> **What is needed**:
Using the listing below, select the lines with the word "just" and copy them.

> **Exercise data**:
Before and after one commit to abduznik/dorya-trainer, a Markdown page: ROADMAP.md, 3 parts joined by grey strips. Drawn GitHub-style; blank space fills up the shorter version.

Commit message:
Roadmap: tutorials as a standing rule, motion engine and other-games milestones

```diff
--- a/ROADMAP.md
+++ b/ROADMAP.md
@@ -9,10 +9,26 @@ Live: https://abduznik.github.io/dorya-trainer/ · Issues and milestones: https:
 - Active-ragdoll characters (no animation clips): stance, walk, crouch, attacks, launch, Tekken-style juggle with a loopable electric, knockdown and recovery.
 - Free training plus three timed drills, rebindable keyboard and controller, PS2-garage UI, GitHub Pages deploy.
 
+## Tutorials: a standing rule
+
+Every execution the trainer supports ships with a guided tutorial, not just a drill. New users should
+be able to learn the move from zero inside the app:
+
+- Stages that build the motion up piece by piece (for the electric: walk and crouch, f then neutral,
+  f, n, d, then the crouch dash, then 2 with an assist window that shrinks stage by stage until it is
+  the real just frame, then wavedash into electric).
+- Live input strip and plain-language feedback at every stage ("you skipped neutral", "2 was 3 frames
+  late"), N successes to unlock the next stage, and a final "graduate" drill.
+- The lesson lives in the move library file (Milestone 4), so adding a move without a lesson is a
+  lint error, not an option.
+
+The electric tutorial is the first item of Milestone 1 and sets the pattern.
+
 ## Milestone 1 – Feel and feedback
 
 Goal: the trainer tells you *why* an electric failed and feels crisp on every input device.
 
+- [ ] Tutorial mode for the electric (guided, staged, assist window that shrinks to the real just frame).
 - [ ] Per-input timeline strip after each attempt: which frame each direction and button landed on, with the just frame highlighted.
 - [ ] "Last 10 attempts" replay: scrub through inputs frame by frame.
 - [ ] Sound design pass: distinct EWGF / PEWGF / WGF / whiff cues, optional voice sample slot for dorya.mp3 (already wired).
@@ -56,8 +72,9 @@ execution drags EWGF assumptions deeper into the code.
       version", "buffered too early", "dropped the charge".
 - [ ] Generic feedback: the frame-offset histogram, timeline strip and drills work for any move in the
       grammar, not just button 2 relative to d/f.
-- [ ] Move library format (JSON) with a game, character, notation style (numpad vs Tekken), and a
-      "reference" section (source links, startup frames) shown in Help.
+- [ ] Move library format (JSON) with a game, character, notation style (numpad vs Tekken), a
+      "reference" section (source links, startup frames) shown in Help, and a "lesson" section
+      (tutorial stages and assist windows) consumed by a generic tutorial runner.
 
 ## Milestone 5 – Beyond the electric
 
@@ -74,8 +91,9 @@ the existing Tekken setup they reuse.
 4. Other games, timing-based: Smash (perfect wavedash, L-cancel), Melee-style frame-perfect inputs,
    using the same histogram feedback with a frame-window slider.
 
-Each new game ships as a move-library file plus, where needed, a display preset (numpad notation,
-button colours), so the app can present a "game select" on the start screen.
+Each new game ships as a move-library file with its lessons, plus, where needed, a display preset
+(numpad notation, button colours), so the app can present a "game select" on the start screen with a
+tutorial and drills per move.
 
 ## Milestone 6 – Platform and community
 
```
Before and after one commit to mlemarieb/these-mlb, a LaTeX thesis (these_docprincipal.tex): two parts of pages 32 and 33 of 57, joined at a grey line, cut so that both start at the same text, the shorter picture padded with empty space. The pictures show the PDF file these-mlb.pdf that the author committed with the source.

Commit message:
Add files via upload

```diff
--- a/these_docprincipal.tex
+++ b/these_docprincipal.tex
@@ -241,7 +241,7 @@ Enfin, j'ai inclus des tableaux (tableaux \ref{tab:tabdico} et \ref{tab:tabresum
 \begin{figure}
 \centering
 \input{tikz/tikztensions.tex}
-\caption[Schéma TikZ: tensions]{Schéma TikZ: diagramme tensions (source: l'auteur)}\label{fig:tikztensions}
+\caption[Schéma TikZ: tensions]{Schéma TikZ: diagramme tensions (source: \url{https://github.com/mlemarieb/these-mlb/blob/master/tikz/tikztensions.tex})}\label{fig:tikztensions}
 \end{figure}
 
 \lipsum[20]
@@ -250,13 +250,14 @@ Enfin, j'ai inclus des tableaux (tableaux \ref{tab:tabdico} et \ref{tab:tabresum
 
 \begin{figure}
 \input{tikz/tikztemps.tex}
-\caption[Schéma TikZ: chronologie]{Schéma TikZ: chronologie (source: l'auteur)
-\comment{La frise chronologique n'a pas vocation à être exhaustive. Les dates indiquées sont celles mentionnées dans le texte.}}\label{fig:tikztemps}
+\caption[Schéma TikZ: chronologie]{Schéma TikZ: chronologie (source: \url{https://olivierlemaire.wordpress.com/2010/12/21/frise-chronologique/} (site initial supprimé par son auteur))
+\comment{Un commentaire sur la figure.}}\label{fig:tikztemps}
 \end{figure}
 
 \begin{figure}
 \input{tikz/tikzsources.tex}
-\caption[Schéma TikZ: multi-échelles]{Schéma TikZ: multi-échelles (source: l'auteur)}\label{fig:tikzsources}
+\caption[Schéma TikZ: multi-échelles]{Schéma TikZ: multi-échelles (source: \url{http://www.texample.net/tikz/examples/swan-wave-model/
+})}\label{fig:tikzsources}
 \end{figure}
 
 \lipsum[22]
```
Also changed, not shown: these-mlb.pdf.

> **The completed task**:
+Every execution the trainer supports ships with a guided tutorial, not just a drill. New users should
+  the real just frame, then wavedash into electric).
+- [ ] Tutorial mode for the electric (guided, staged, assist window that shrinks to the real just frame).
 - [ ] Per-input timeline strip after each attempt: which frame each direction and button landed on, with the just frame highlighted.
       grammar, not just button 2 relative to d/f.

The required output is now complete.